## What you have to do
Your task is to find every line of the listing that includes "client" and copy it.

## Source records
--- START ---

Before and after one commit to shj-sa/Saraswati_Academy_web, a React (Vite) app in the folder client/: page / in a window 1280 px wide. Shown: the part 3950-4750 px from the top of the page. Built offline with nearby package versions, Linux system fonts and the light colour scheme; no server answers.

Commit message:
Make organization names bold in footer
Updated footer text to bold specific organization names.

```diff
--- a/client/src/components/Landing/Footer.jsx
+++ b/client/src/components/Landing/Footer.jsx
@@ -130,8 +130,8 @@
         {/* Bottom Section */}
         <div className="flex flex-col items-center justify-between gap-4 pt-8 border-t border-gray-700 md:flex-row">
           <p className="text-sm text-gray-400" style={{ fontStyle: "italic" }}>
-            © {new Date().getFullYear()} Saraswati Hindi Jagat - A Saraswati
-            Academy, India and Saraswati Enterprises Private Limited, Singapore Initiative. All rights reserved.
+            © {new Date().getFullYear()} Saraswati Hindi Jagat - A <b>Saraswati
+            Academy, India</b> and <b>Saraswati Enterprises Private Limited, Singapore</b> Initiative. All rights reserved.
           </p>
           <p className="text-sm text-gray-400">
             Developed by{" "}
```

--- END ---

## Answer
Before and after one commit to shj-sa/Saraswati_Academy_web, a React (Vite) app in the folder client/: page / in a window 1280 px wide. Shown: the part 3950-4750 px from the top of the page. Built offline with nearby package versions, Linux system fonts and the light colour scheme; no server answers.
--- a/client/src/components/Landing/Footer.jsx
+++ b/client/src/components/Landing/Footer.jsx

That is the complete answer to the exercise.